→ **Exercise directions**: Please print the entries exactly, omitting each image.

───── Data for the task ─────

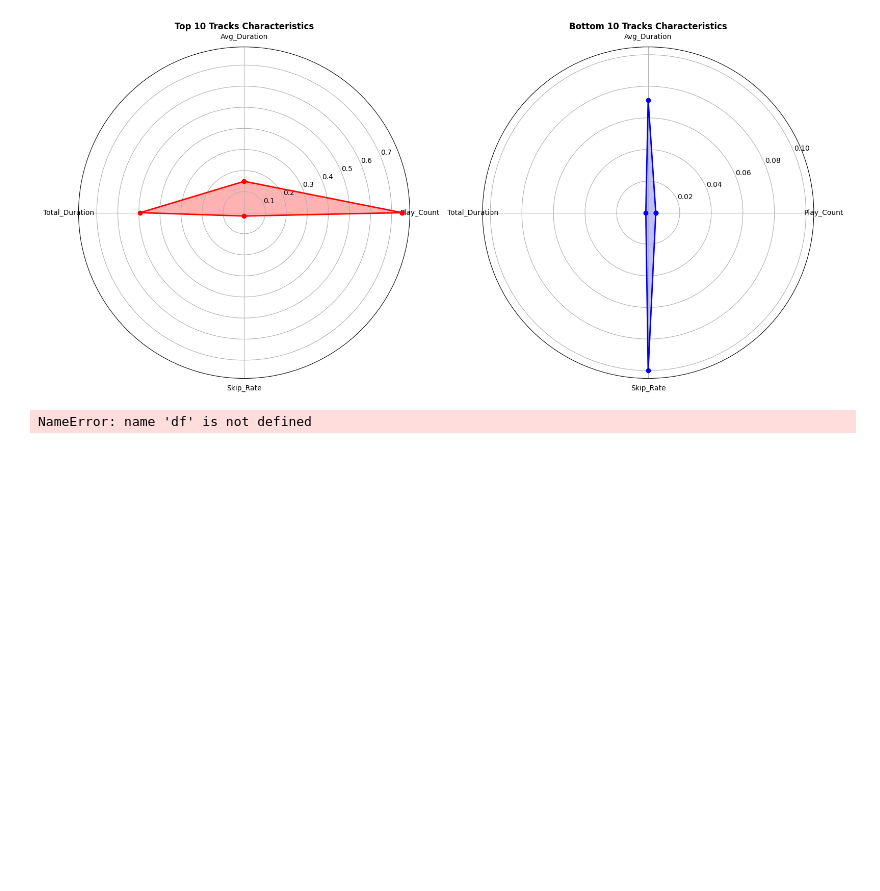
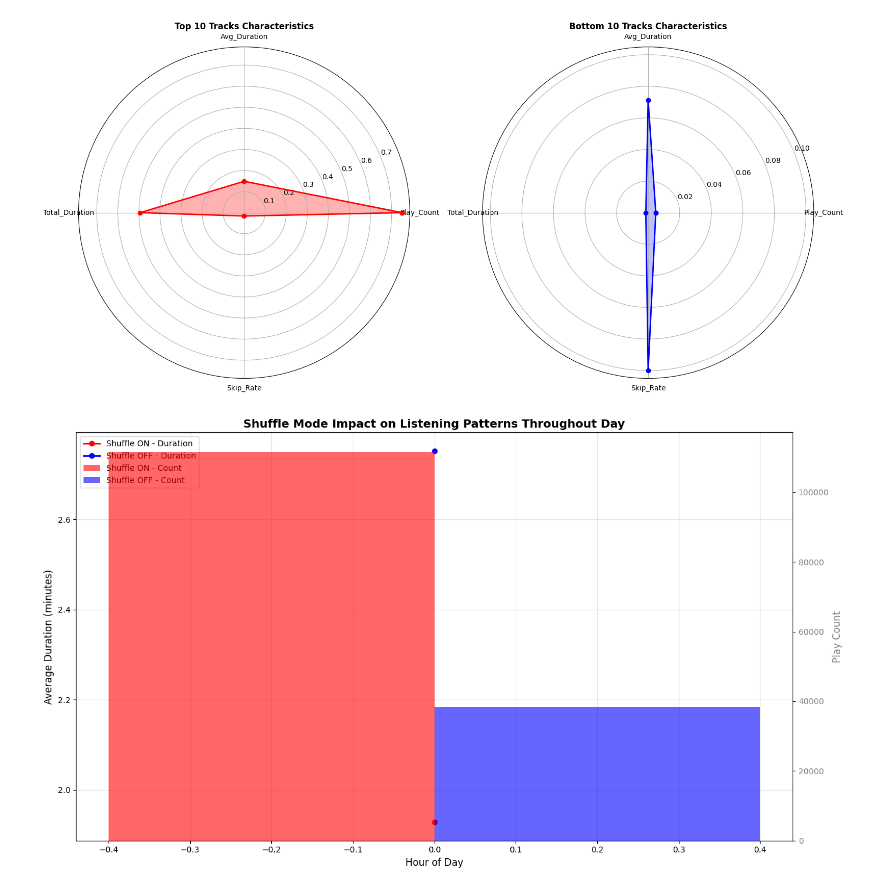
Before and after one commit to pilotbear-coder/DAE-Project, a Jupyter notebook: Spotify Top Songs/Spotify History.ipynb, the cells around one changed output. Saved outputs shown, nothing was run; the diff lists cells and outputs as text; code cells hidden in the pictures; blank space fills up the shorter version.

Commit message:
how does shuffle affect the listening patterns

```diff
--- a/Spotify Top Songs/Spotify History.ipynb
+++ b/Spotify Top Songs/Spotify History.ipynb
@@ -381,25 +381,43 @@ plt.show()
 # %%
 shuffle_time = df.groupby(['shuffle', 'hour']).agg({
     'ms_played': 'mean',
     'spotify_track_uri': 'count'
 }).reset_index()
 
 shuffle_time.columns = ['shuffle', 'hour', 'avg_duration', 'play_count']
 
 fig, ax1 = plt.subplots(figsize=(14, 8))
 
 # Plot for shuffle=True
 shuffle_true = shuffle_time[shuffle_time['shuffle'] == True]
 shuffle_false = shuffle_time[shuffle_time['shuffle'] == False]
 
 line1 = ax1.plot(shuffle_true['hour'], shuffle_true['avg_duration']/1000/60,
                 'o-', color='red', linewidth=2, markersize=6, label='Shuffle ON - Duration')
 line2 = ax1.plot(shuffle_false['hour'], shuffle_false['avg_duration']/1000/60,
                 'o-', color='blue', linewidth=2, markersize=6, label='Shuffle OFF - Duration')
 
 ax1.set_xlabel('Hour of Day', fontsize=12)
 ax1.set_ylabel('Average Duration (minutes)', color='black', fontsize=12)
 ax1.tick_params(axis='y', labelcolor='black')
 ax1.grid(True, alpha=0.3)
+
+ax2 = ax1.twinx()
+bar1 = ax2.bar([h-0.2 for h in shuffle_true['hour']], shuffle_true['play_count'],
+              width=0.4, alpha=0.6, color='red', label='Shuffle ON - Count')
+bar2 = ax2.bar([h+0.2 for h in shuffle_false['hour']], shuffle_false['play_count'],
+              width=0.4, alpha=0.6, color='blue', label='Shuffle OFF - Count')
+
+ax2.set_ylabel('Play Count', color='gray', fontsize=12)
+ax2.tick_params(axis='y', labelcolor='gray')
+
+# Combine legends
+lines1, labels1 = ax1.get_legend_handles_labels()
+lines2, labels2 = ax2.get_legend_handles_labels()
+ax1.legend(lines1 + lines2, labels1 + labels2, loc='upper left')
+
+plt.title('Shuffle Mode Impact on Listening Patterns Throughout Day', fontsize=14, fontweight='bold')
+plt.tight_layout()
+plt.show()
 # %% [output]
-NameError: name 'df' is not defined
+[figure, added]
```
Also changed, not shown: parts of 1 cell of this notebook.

─────

→ **Task result**:
Before and after one commit to pilotbear-coder/DAE-Project, a Jupyter notebook: Spotify Top Songs/Spotify History.ipynb, the cells around one changed output. Saved outputs shown, nothing was run; the diff lists cells and outputs as text; code cells hidden in the pictures; blank space fills up the shorter version.

Commit message:
how does shuffle affect the listening patterns

```diff
--- a/Spotify Top Songs/Spotify History.ipynb
+++ b/Spotify Top Songs/Spotify History.ipynb
@@ -381,25 +381,43 @@ plt.show()
 # %%
 shuffle_time = df.groupby(['shuffle', 'hour']).agg({
     'ms_played': 'mean',
     'spotify_track_uri': 'count'
 }).reset_index()
 
 shuffle_time.columns = ['shuffle', 'hour', 'avg_duration', 'play_count']
 
 fig, ax1 = plt.subplots(figsize=(14, 8))
 
 # Plot for shuffle=True
 shuffle_true = shuffle_time[shuffle_time['shuffle'] == True]
 shuffle_false = shuffle_time[shuffle_time['shuffle'] == False]
 
 line1 = ax1.plot(shuffle_true['hour'], shuffle_true['avg_duration']/1000/60,
                 'o-', color='red', linewidth=2, markersize=6, label='Shuffle ON - Duration')
 line2 = ax1.plot(shuffle_false['hour'], shuffle_false['avg_duration']/1000/60,
                 'o-', color='blue', linewidth=2, markersize=6, label='Shuffle OFF - Duration')
 
 ax1.set_xlabel('Hour of Day', fontsize=12)
 ax1.set_ylabel('Average Duration (minutes)', color='black', fontsize=12)
 ax1.tick_params(axis='y', labelcolor='black')
 ax1.grid(True, alpha=0.3)
+
+ax2 = ax1.twinx()
+bar1 = ax2.bar([h-0.2 for h in shuffle_true['hour']], shuffle_true['play_count'],
+              width=0.4, alpha=0.6, color='red', label='Shuffle ON - Count')
+bar2 = ax2.bar([h+0.2 for h in shuffle_false['hour']], shuffle_false['play_count'],
+              width=0.4, alpha=0.6, color='blue', label='Shuffle OFF - Count')
+
+ax2.set_ylabel('Play Count', color='gray', fontsize=12)
+ax2.tick_params(axis='y', labelcolor='gray')
+
+# Combine legends
+lines1, labels1 = ax1.get_legend_handles_labels()
+lines2, labels2 = ax2.get_legend_handles_labels()
+ax1.legend(lines1 + lines2, labels1 + labels2, loc='upper left')
+
+plt.title('Shuffle Mode Impact on Listening Patterns Throughout Day', fontsize=14, fontweight='bold')
+plt.tight_layout()
+plt.show()
 # %% [output]
-NameError: name 'df' is not defined
+[figure, added]
```
Also changed, not shown: parts of 1 cell of this notebook.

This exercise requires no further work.